In the decision that is now being appealed to the Supreme Court, the Second Circuit Court of Appeals rejected the established class action "tolling" doctrine. The Tenth and Federal Circuits have all held that the tolling doctrine applies to the three-year limitations period in the Securities Act or to substantially similar limitations periods in other statutes, but the Second Circuit held in 2013 in Police & Fire Retirement System of Detroit v. IndyMac MBS, Inc. that tolling applies only to the Securities Act's one-year statute of limitations, not to its three-year statute of "repose." The Second Circuit's ruling, which it reiterated in ANZ Securities, created a circuit split that caused serious uncertainty about whether investors' claims were timely depending on where in the country they were filed. Since then, the Sixth and Eleventh Circuits have agreed with the Second Circuit, exacerbating the circuit split and the resulting uncertainty about investor rights. The Supreme Court was set to resolve this issue in 2014 in an appeal from the Second Circuit's decision in IndyMac. However, the Court dismissed certiorari in that case only days before oral argument after a settlement of the underlying case. Now the Court will finally resolve the circuit split in ANZ Securities.
What's at Stake for Investors
The practical effect of the Second Circuit's narrow ruling, if it is not reversed by the Supreme Court, will be that:

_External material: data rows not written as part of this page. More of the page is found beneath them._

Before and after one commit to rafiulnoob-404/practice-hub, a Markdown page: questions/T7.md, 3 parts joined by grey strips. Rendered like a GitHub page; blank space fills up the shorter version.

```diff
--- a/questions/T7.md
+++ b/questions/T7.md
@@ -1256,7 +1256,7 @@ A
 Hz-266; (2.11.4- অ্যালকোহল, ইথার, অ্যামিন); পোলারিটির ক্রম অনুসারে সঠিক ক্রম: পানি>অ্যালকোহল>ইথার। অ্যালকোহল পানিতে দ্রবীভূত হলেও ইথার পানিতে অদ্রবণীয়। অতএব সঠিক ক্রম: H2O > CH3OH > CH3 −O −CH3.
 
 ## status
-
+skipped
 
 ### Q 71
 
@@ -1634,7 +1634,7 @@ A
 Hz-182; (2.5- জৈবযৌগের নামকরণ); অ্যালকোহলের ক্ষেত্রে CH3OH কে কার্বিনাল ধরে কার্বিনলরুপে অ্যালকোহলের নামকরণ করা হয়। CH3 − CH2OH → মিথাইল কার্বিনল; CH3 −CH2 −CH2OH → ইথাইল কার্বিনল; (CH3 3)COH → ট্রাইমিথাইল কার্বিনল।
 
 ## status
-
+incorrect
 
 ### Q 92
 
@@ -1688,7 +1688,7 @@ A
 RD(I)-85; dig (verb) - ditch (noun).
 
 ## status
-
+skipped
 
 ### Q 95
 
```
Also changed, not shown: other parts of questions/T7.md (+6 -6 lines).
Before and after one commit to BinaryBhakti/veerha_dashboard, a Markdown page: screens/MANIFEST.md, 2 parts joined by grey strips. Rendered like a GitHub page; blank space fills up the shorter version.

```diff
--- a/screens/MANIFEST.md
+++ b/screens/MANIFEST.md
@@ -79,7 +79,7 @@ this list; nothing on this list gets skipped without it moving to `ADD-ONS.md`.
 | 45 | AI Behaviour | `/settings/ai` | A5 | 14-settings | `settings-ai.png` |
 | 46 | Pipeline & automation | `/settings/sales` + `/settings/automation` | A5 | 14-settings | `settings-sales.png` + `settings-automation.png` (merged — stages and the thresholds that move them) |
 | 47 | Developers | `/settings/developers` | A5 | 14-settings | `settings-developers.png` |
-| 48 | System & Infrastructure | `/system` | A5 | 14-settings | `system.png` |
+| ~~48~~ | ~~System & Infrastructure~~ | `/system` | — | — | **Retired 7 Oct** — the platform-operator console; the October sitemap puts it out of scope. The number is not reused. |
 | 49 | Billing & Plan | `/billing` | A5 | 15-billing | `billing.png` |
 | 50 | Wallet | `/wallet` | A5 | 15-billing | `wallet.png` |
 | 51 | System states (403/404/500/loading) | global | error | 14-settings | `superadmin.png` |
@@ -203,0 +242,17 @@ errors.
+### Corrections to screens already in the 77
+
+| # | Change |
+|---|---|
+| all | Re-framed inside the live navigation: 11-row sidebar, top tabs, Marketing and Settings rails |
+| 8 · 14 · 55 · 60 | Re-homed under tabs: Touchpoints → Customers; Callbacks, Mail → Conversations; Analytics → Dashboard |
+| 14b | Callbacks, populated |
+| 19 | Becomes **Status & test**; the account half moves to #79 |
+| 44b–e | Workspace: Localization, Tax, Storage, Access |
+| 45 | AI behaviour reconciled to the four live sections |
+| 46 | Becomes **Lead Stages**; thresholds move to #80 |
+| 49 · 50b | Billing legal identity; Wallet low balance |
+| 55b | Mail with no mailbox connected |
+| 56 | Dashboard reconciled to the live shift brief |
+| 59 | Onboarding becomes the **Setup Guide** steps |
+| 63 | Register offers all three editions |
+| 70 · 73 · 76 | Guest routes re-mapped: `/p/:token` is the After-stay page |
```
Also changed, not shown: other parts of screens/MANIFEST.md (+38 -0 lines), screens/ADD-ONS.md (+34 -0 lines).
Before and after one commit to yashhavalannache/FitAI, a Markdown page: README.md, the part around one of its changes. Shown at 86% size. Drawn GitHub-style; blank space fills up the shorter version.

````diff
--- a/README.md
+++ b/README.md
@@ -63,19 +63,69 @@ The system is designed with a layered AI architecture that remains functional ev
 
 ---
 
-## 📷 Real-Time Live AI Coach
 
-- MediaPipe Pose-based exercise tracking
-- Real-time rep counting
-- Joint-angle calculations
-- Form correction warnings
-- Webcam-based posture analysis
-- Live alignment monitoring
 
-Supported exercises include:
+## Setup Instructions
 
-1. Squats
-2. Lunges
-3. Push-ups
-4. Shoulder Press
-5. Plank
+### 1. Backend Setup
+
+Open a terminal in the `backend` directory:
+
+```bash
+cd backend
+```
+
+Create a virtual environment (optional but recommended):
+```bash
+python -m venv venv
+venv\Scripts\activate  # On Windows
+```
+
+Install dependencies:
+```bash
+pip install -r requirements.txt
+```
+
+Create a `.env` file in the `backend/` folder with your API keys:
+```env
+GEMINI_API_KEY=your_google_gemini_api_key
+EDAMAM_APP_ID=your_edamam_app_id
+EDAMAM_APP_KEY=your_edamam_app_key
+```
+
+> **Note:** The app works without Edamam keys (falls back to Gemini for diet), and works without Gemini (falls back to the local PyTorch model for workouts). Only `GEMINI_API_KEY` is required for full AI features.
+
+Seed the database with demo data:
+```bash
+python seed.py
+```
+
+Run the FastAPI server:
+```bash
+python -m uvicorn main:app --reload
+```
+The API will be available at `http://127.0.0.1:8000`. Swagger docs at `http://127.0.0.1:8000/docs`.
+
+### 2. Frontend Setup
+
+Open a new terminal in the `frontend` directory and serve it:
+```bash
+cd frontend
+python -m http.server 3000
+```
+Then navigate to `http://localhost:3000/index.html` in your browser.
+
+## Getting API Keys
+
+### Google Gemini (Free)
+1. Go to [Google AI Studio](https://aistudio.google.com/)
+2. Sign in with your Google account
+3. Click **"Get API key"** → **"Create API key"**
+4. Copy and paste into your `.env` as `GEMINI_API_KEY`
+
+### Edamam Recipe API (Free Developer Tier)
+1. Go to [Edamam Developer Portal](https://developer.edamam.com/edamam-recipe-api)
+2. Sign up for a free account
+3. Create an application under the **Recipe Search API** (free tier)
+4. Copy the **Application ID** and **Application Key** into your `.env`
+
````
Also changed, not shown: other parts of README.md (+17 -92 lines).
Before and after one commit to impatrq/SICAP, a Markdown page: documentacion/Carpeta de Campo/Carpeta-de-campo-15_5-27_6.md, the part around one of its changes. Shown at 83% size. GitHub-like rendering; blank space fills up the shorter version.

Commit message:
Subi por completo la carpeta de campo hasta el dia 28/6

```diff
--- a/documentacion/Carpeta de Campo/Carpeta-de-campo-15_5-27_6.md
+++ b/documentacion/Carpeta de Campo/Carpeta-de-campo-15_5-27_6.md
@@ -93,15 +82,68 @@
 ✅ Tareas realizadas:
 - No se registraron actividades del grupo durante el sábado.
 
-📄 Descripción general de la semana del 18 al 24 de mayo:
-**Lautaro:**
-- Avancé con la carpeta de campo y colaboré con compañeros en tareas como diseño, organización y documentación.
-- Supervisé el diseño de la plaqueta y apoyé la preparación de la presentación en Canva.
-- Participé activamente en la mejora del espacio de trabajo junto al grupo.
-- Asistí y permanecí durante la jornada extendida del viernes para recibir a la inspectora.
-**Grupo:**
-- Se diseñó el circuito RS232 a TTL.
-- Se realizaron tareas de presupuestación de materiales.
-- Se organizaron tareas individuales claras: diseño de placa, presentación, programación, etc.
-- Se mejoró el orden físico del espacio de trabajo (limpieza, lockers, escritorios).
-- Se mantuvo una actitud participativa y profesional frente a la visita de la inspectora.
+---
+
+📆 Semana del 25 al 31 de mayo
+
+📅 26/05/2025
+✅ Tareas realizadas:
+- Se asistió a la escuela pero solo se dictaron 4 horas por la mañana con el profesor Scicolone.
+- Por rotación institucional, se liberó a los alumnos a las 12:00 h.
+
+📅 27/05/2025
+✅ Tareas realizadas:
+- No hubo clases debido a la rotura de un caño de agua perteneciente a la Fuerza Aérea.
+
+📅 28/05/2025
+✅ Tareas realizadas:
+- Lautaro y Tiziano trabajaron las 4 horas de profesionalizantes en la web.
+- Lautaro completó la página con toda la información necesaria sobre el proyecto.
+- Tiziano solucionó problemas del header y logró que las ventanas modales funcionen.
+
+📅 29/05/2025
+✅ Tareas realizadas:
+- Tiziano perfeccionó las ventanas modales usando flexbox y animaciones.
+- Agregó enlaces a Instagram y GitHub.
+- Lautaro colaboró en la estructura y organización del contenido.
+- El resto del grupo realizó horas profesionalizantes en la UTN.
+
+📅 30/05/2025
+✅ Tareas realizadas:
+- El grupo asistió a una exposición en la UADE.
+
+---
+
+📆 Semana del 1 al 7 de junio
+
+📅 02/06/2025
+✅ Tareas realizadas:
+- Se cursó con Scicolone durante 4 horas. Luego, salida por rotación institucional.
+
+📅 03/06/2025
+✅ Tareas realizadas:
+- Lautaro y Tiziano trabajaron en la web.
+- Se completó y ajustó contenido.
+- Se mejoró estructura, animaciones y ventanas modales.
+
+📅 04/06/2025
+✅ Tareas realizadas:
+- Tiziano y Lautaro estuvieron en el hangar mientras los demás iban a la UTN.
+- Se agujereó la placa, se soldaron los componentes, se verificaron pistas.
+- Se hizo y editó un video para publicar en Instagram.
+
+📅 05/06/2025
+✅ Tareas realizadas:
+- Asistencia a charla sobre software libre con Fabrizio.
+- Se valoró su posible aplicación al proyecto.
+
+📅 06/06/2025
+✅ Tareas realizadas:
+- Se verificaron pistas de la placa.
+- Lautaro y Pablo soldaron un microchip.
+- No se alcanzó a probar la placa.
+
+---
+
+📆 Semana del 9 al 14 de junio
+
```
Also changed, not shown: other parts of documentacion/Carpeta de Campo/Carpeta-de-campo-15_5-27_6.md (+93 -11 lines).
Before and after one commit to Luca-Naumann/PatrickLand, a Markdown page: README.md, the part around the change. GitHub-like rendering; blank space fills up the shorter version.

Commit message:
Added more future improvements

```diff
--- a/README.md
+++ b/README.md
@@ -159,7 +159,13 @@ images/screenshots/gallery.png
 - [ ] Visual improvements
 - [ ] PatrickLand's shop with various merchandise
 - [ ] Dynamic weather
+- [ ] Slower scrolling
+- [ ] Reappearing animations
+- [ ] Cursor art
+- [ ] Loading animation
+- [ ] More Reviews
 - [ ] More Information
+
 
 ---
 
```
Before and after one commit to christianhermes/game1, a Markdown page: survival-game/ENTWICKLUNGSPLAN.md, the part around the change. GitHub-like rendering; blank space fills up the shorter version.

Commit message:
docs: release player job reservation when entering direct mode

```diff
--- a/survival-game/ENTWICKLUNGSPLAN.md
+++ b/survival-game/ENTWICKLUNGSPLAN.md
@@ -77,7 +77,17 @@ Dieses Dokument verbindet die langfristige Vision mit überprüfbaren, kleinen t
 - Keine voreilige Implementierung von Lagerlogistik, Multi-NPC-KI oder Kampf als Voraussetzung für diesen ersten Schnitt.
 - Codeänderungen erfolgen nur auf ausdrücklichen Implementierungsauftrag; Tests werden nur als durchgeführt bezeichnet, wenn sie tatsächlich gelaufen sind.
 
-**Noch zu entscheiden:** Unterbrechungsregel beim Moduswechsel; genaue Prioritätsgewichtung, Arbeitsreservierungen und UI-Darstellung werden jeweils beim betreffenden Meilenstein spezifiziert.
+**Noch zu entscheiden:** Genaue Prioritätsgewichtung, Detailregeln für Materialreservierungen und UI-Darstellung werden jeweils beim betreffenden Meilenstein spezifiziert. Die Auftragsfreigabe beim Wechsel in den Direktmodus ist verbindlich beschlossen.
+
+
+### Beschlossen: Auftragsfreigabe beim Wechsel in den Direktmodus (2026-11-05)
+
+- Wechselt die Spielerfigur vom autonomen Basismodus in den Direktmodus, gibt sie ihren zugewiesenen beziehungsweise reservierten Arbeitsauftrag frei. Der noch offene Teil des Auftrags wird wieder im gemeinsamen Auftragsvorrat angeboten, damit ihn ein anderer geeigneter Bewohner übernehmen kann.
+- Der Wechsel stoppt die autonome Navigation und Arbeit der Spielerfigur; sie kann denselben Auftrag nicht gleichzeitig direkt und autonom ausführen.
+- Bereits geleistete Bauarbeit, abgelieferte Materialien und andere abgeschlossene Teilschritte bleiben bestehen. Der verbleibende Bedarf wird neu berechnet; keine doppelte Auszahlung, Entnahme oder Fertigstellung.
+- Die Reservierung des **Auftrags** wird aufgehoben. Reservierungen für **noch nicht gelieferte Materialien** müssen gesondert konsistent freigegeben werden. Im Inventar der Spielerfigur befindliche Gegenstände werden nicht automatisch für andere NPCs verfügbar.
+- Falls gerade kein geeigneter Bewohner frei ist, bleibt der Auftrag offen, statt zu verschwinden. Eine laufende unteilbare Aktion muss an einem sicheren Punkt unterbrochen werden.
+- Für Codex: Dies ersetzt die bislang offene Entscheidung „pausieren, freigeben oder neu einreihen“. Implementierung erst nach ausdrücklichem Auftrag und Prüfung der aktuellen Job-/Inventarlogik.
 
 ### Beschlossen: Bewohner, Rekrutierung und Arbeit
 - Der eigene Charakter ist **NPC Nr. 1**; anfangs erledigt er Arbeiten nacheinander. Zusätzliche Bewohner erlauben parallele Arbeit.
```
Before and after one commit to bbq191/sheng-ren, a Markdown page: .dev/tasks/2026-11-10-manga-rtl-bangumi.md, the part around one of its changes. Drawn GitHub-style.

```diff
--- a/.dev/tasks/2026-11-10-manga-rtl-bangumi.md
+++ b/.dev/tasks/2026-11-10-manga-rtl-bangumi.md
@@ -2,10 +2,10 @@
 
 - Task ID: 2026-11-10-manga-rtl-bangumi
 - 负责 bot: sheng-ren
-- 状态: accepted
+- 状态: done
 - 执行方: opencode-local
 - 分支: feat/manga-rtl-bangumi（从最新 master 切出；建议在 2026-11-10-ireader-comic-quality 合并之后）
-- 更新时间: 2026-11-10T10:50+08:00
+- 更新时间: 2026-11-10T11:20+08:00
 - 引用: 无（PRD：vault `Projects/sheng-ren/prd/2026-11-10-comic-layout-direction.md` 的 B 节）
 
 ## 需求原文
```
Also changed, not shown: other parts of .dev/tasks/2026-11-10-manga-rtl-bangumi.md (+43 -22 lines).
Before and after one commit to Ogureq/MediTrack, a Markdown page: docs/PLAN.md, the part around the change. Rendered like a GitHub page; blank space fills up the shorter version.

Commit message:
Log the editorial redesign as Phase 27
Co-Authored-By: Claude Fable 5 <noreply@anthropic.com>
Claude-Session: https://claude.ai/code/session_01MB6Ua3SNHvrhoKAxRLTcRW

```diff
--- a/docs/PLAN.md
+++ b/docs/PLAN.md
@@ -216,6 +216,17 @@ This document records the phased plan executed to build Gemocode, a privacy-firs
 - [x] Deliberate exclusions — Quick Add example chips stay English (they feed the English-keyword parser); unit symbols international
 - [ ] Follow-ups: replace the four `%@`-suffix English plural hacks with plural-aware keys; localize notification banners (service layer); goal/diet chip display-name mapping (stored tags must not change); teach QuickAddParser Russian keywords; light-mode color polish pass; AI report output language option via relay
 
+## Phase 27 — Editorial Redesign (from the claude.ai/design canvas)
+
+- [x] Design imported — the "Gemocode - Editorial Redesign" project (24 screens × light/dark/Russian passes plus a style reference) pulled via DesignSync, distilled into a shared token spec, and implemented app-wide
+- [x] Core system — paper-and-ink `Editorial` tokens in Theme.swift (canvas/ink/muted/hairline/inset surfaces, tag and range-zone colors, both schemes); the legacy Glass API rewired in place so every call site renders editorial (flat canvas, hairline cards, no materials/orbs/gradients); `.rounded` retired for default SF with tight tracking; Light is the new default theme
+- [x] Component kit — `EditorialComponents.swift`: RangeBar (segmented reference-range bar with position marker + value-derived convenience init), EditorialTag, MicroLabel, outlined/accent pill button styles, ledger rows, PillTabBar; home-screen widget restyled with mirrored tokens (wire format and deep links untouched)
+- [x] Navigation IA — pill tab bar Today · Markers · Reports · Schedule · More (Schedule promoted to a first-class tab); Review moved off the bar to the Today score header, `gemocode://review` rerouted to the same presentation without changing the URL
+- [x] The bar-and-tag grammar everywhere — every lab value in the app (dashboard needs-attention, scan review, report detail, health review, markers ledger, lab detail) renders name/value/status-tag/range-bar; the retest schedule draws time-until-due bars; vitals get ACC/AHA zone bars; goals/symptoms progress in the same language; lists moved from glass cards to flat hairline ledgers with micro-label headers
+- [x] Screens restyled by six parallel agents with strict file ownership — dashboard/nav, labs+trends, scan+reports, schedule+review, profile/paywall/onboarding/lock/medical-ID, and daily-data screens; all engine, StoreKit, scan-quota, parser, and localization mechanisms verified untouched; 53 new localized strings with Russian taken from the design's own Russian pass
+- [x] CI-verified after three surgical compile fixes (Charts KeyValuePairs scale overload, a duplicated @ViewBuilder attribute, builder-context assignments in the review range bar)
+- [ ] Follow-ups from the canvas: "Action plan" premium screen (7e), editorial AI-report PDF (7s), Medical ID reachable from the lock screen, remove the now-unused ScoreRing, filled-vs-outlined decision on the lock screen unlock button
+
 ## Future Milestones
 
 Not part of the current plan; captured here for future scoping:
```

- Investors will have to monitor closely the progress of class certification in each case in which they have a significant financial interest (as well as other developments that may affect their claims) because they can no longer rely on the filing of a class action to preserve their claims;
- Investors will need to retain counsel and file their own individual actions, or move to intervene in the class action, to avoid losing their right to recover for violations of the federal securities laws in the large number of cases in which class certification may not be decided until after the applicable periods for asserting new claims has run; and
- Investors will lose the ability in nearly all cases to wait until a settlement is reached to decide whether to opt out of the class in order to seek a greater recovery of their losses, and would be forced to decide whether to opt out much earlier without any ability to assess whether the class settlement provides adequate compensation.